It's possible that you owe taxes to all 50 states! The essential elements are your residence, the states in which you earn money, and the number of days you work in each state. Once you've figured out those details, your tax expert at our affiliated partner Vincere Tax, can assist you in determining which states you need to file taxes in.
13. Why is it that the government refuses to inform me how much money I owe or how much money I owe in taxes?
This is a great question, and I wish we had a better answer :)
Basically, blame centuries of complex webbing of politics, lobbying, lack or resources…etc. And, The Internal Revenue Service (IRS) enjoys a good test. The government has basic information about you, such as where you work, your W-2 earnings, and any interest or dividends you have received because employers and brokerages are required to send that information to the IRS. However, they will need you to fill in the blanks, such as the number of children you have and how much their care costs, as well as your medical bills. It's a collaboration.
14. Will the IRS arrest me for filing my taxes incorrectly?
It's highly unlikely. The IRS is interested in tracking down people that are knowingly and willfully evading taxes. They’re also human, and understand people make mistakes. If you make a tax error, you can remedy it by filing an amended tax return. If you interpret the tax codes in a way that the IRS disagrees with you also have the right to appeal it with the IRS. They can always still make you pay more, but you’re likely not going to end up in jail for trying to comply, but interpreting laws a different way. If there are differences between what you put on your return and what they have on file, the IRS may send you a letter.
15. Do charitable gifts qualify for a tax deduction?
Probably! You can deduct the first $300 you donate to a charity. If you make more significant donations and itemize your deductions on your taxes, you may be able to deduct all of them. Of course, there are conditions, such as the donation must be given to a 501(c)(3) organization, and receipts must be provided.
16. How can I tell if I'm a dependent or not?
There's a potential that you'll be classified as a dependent if you don't support yourself financially. If you are a child under the age of 19 (or under the age of 24 if you are a full-time student) or a qualifying relative who earns less than $4,400 per year, you may be eligible (the tax year 2022). Qualifying dependents may have a job, but they are unable to support themselves for more than half of the year. Read more on this here.
17. What is the definition of adjusted gross income?
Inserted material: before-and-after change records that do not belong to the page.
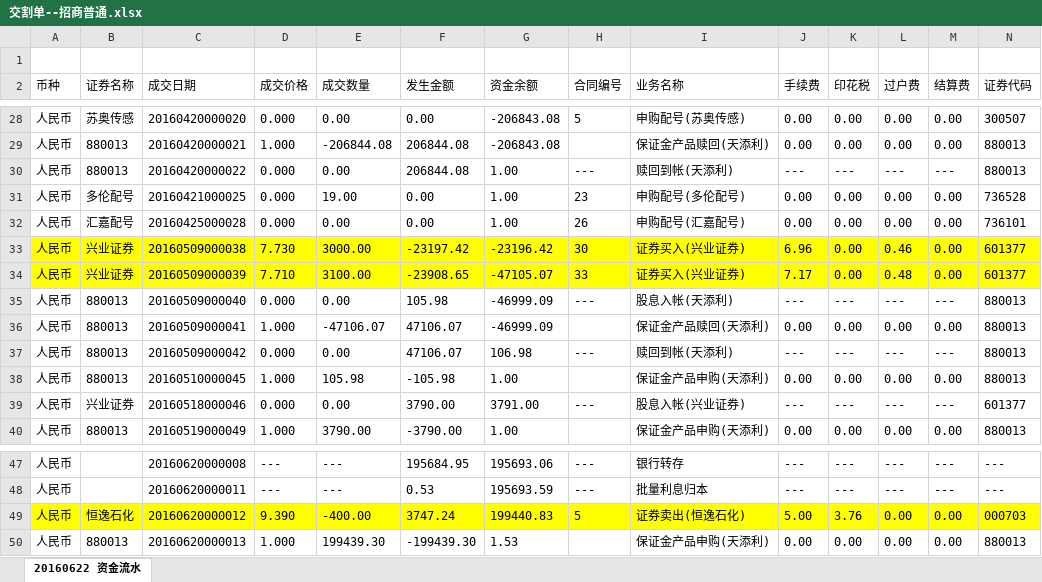
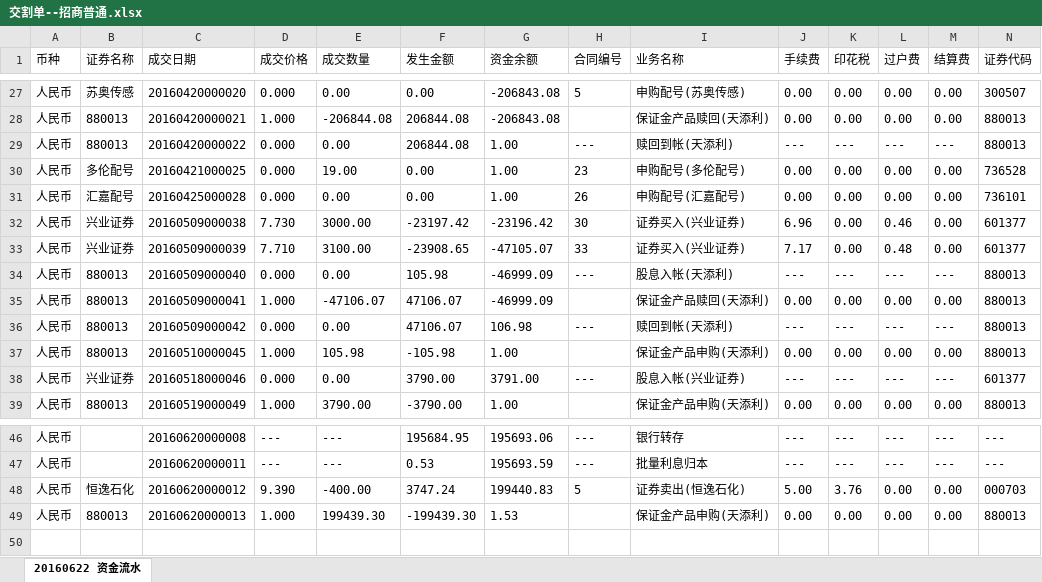
Before and after one commit to lamp525/ncCTM, an Excel workbook: doc/99.Other/importData/交割单/交割单--招商普通.xlsx, sheet 20160622 资金流水, drawn as a sheet; only a part is shown, gaps mark what is left out; values as stored, in another font and other column widths than the file's, no borders; removed rows and columns are numbered as before the commit, all else as after; rows hold the shown columns only; the diff covers the shown part only; the diff names each change by its address in the sheet, - before the commit and + after, or states it on an @@ line.

```diff
--- a/doc/99.Other/importData/交割单/交割单--招商普通.xlsx (sheet 20160622 资金流水)
+++ b/doc/99.Other/importData/交割单/交割单--招商普通.xlsx (sheet 20160622 资金流水)
-row 1: (empty)
-A32:N33 fill: #FFFF00
+A32:N33 fill: none
-A48:N48 fill: #FFFF00
+A48:N48 fill: none
```
Also changed, not shown: cell formats elsewhere in this sheet, src/Presentation/CTM.Win/DataTemplate/AccountingDelivery/GuoTai_C.xlsx, src/Presentation/CTM.Win/DataTemplate/AccountingDelivery/GuoTai_N.xlsx, 16 other files.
Your adjusted gross income is the figure on which many tax calculations are based. It's your entire revenue less any modifications (student loan interest, contributions to retirement accounts, etc.).
18. Does my stock option compensation appear on my W-2?
Yes, stock options are taxable, and your employer will record them on your W-2 box 12V. Equity compensation is taxed differently depending on the kind. Stock options, restricted stock, and restricted stock units, as well as stock appreciation rights, phantom stock, and employee stock purchase schemes, to name a few.
19. What effect does student debt have on my taxes?
Fortunately, you can get a reprieve by deducting the interest paid on student loans up to a limit of $2,500 each year from your taxes.
20. Is it possible to deduct donations from a 529 college savings plan?
Although you cannot deduct this from your federal income taxes, most states allow you to do so. There are certain restrictions. For example, in New York, a married couple can deduct up to $10,000 provided they invest at least as much in a 529 savings account.
Summary of Tax Issues
Only by aligning your plan with your priorities can you truly win the tax game. Our goal is to provide you with all of the information you need to understand and navigate your taxes.
If you're ready to start tax planning, be sure you're working with someone who is on your side of the table and has your best interests at heart.
If you're interested in connecting with us, you can schedule your free 1:1 consultation here.